Mauritius at The Gamm

You'll be sorry if you miss this one: Mauritius, playing at Pawtucket's Gamm Theatre until November 21, is both an absorbing family drama and a dirty glimpse into the world of high-value collectibles. It boasts great performances, crisp direction, and the sort of theatrical experience that will have your heart fluttering at the words "inverted Jenny." In other words, it's a bunch of dramatic fun centered, improbably, around rare stamps, and although the production rests on the shoulders of one of the Gamm's greener actors, Amanda Ruggiero – last seen languishing in the thankless role of Juliet – she pulls it off. Surrounded by much older veterans, all of whom turn in fine performances, Ruggiero starts a little shaky but quickly becomes the hard-bitten yet sympathetic young fighter we're rooting for as, still recovering from her mother's long illness and death, she navigates the shark-infested waters of familial relationships and black-market stamp dealing. 

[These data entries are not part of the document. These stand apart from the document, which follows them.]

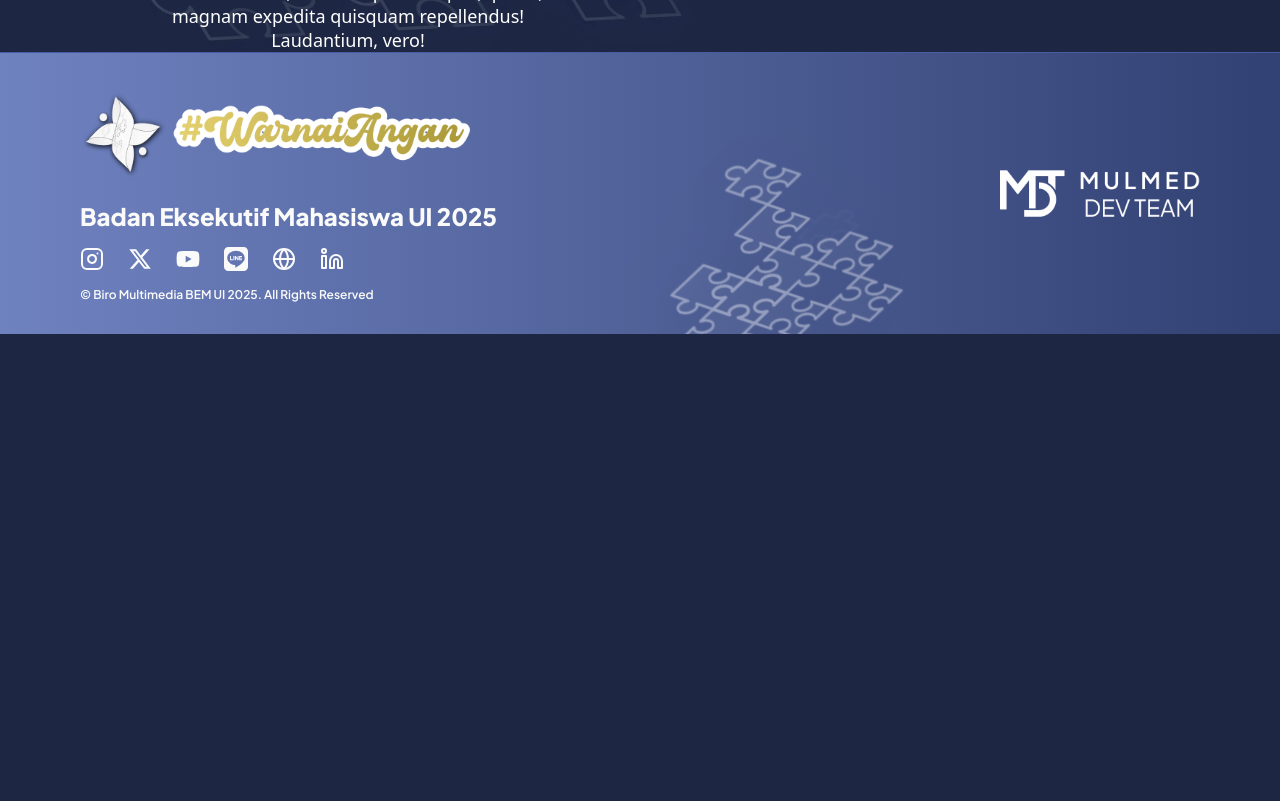
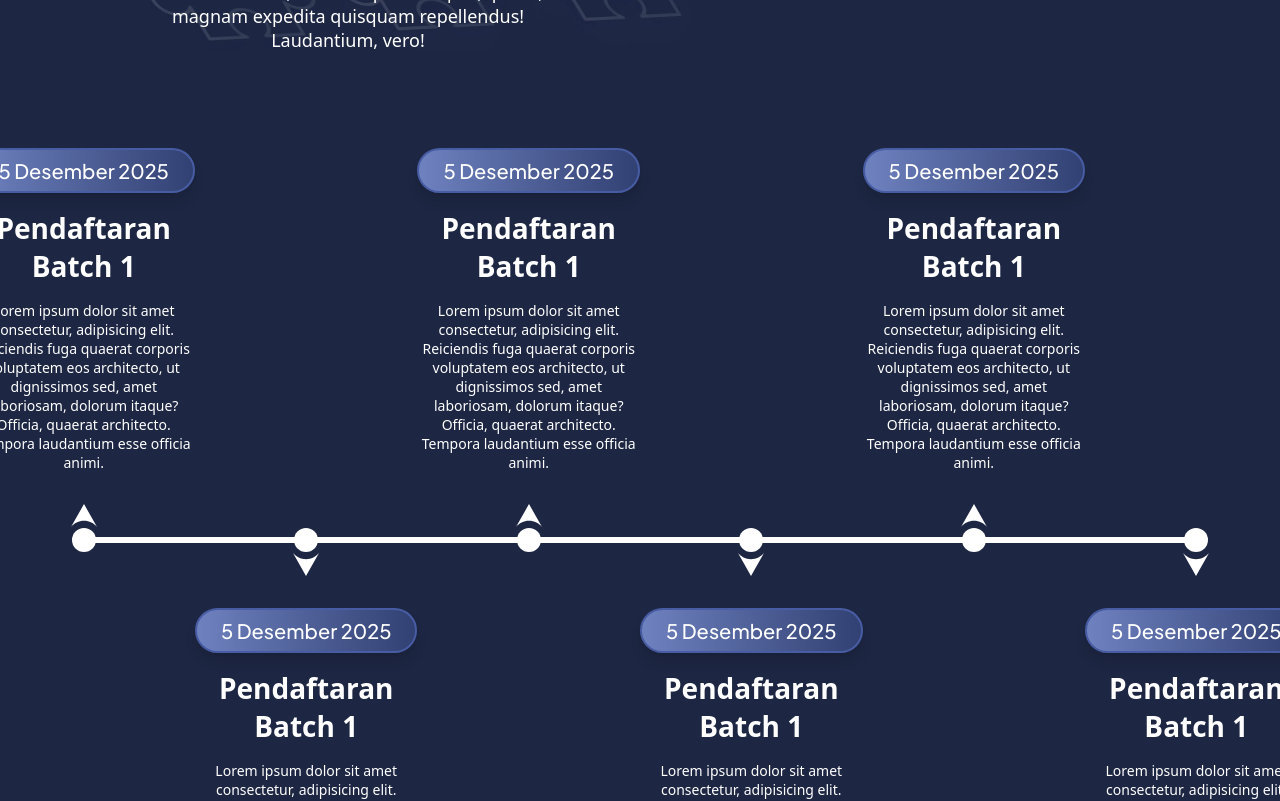
Before and after one commit to Badan-Eksekutif-Mahasiswa/fe-sistem-perekrutan-terbuka-2025, a Next.js app: page /event/1 in a window 1280 px wide. Shown: the part 860-1661 px from the top of the page. Before the commit the page ends 1194 px from the top, so only its background shows below. Built offline with nearby package versions, Linux system fonts and the light colour scheme.

Commit message:
feat: create timeline component

```diff
--- a/package.json
+++ b/package.json
@@ -9,6 +9,12 @@
     "lint": "eslint"
   },
   "dependencies": {
+    "@base-ui-components/react": "1.0.0-rc.0",
+    "@emotion/react": "^11.14.0",
+    "@emotion/styled": "^11.14.1",
+    "@mui/lab": "7.0.1-beta.20",
+    "@mui/material": "^7.3.6",
+    "@mui/styles": "^6.4.8",
     "@radix-ui/react-accordion": "^1.2.12",
     "@radix-ui/react-dropdown-menu": "^2.1.16",
     "@radix-ui/react-label": "^2.1.8",
--- /dev/null
+++ b/public/svgs/NodeTimeline.tsx
@@ -0,0 +1,17 @@
+export const NodeTimeline = () => {
+  return (
+    <svg
+      width="26"
+      height="48"
+      viewBox="0 0 26 48"
+      fill="none"
+      xmlns="http://www.w3.org/2000/svg"
+    >
+      <path
+        d="M0 23C3.07329 19.2185 7.75533 16.8034 13 16.8034C18.2447 16.8034 22.9267 19.2185 26 23L13 0L0 23Z"
+        fill="white"
+      />
+      <rect x="1" y="24" width="24" height="24" rx="12" fill="white" />
+    </svg>
+  );
+};
--- /dev/null
+++ b/src/modules/EventModule/const.ts
@@ -0,0 +1,32 @@
+export const timelineData = [
+  {
+    date: new Date(),
+    title: "Pendaftaran Batch 1",
+    desc: "Lorem ipsum dolor sit amet consectetur, adipisicing elit. Reiciendis fuga quaerat corporis voluptatem eos architecto, ut dignissimos sed, amet laboriosam, dolorum itaque? Officia, quaerat architecto. Tempora laudantium esse officia animi.",
+  },
+  {
+    date: new Date(),
+    title: "Pendaftaran Batch 1",
+    desc: "Lorem ipsum dolor sit amet consectetur, adipisicing elit. Reiciendis fuga quaerat corporis voluptatem eos architecto, ut dignissimos sed, amet laboriosam, dolorum itaque? Officia, quaerat architecto. Tempora laudantium esse officia animi.",
+  },
+  {
+    date: new Date(),
+    title: "Pendaftaran Batch 1",
+    desc: "Lorem ipsum dolor sit amet consectetur, adipisicing elit. Reiciendis fuga quaerat corporis voluptatem eos architecto, ut dignissimos sed, amet laboriosam, dolorum itaque? Officia, quaerat architecto. Tempora laudantium esse officia animi.",
+  },
+  {
+    date: new Date(),
+    title: "Pendaftaran Batch 1",
+    desc: "Lorem ipsum dolor sit amet consectetur, adipisicing elit. Reiciendis fuga quaerat corporis voluptatem eos architecto, ut dignissimos sed, amet laboriosam, dolorum itaque? Officia, quaerat architecto. Tempora laudantium esse officia animi.",
+  },
+  {
+    date: new Date(),
+    title: "Pendaftaran Batch 1",
+    desc: "Lorem ipsum dolor sit amet consectetur, adipisicing elit. Reiciendis fuga quaerat corporis voluptatem eos architecto, ut dignissimos sed, amet laboriosam, dolorum itaque? Officia, quaerat architecto. Tempora laudantium esse officia animi.",
+  },
+  {
+    date: new Date(),
+    title: "Pendaftaran Batch 1",
+    desc: "Lorem ipsum dolor sit amet consectetur, adipisicing elit. Reiciendis fuga quaerat corporis voluptatem eos architecto, ut dignissimos sed, amet laboriosam, dolorum itaque? Officia, quaerat architecto. Tempora laudantium esse officia animi.",
+  },
+];
--- a/src/modules/EventModule/index.tsx
+++ b/src/modules/EventModule/index.tsx
@@ -1,11 +1,11 @@
 import Hero from "./sections/Hero";
-import Timeline from "./sections/Timeline";
+import TimelineSection from "./sections/TimelineSection";
 
 const EventModule = () => {
   return (
     <main className="min-h-screen">
       <Hero />
-      {/* <Timeline /> */}
+      <TimelineSection />
     </main>
   );
 };
--- a/src/modules/EventModule/sections/Timeline.tsx
+++ /dev/null
@@ -1,9 +0,0 @@
-const Timeline = () => {
-  return (
-    <main className="min-h-screen">
-      <p>Halo Timeline</p>
-    </main>
-  );
-};
-
-export default Timeline;
--- /dev/null
+++ b/src/modules/EventModule/sections/TimelineSection.tsx
@@ -0,0 +1,81 @@
+import React from "react";
+import { ChevronDown, ChevronUp, ChevronRight } from "lucide-react";
+import type { EventTimelineType, TimelineMarkerProps } from "../type";
+import { timelineData } from "../const";
+import { Button } from "@/components/ui/button";
+import { NodeTimeline } from "../../../../public/svgs/NodeTimeline";
+
+const TimelineCard = ({ date, title, desc }: EventTimelineType) => {
+  const formattedDate = date.toLocaleDateString("id-ID", {
+    year: "numeric",
+    month: "long",
+    day: "numeric",
+  });
+  return (
+    <div className="flex flex-col text-white gap-4 items-center text-center max-w-[324px] ">
+      <Button className=" text-m2 px-6 py-2 rounded-full">
+        {formattedDate}
+      </Button>
+      <h2 className=" text-h2 ">{title}</h2>
+      <p className="text-p5">{desc}</p>
+    </div>
+  );
+};
+
+const TimelineMarker = ({ isEven, isLast }: TimelineMarkerProps) => {
+  return (
+    <div className="w-full flex justify-center items-center relative ">
+      {!isLast && (
+        <div className="absolute mt-2 top-1/2 left-1/2 w-full rounded-full h-1.5 bg-white -translate-y-1/2 -z-10" />
+      )}
+
+      <div className={` ${!isEven ? "rotate-180 mt-10" : "mb-2"}`}>
+        <NodeTimeline />
+      </div>
+    </div>
+  );
+};
+
+const TimelineSection = () => {
+  return (
+    <section className="w-full min-h-screen bg-primary-500 flex flex-col justify-center items-center py-20 overflow-x-auto">
+      <div className="relative min-w-[900px] px-10">
+        <div className="flex justify-between items-stretch w-full relative z-10">
+          {timelineData.map((item, index) => {
+            const isEven = index % 2 === 0;
+            const isLast = index === timelineData.length - 1;
+
+            return (
+              <div
+                key={index}
+                className={`flex flex-1 flex-col items-center ${
+                  isEven ? "justify-start" : "justify-end"
+                }`}
+              >
+                <div
+                  className={`flex-1 flex items-end pb-8 ${
+                    !isEven ? "invisible" : ""
+                  }`}
+                >
+                  <TimelineCard {...item} />
+                </div>
+
+                <TimelineMarker isEven={isEven} isLast={isLast} />
+
+                <div
+                  className={`flex-1 flex items-start pt-8 ${
+                    isEven ? "invisible" : ""
+                  }`}
+                >
+                  <TimelineCard {...item} />
+                </div>
+              </div>
+            );
+          })}
+        </div>
+      </div>
+    </section>
+  );
+};
+
+export default TimelineSection;
--- /dev/null
+++ b/src/modules/EventModule/type.d.ts
@@ -0,0 +1,12 @@
+type EventTimelineType = {
+  date: Date;
+  title: string;
+  desc: string;
+};
+
+type TimelineMarkerProps = {
+  isEven: boolean;
+  isLast: boolean;
+};
+
+export type { EventTimelineType, TimelineMarkerProps };
```
Also changed, not shown: 1 other file (tests, documents, lock files or other folders).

At the heart of the play, written by Theresa Rebeck and directed by Perishable Theater's visiting artistic director Rachel Walshe, is a contested inheritance, a stamp collection that two half sisters, Jackie and Mary, each claim as their own. In it are two extremely rare stamps from the island of Mauritius, worth millions – or are they? Jackie, aware of how narrow poverty and privation have made her life, is too desperate to wait for a drawn-out probate settlement; she wants to sell the stamps and run. Mary, who ran herself years earlier, fleeing dysfunction for relatives with more means, is convinced the stamps should be kept as a legacy honoring her grandfather, the original collector.
Neither sister will back down, neither likes the other, and neither is above trying to pull a con or two to get her way. Ruggiero's Jackie manages to be at turns desperate and angry without being shrill; Casey Seymour Kim's Mary, self-righteous and uptight, is the character you'll love to hate. Steve Kidd plays likable fixer Dennis – he makes a good crook – while Jim O'Brien is a knowledgeable yet craven expert. And Richard Donelly is wonderful as sinister collector Sterling, a mesmerizing, menacing thug.
Expect laughs, tears, myriad plot twists, plenty of profanity and even a little romance as the production, which never loses sight of the family tension at its core, drives forward. It's a wild world these five actors create, under the guidance of Walshe, who recently returned to Rhode Island after winning a Rhodes scholarship and working as a director in Chicago (learn a little more about her here) – and it's also that rare beast, a play that's not a comedy but still leaves you feeling uplifted. A trip to Mauritius is no Disney vacation – and that's why you should go.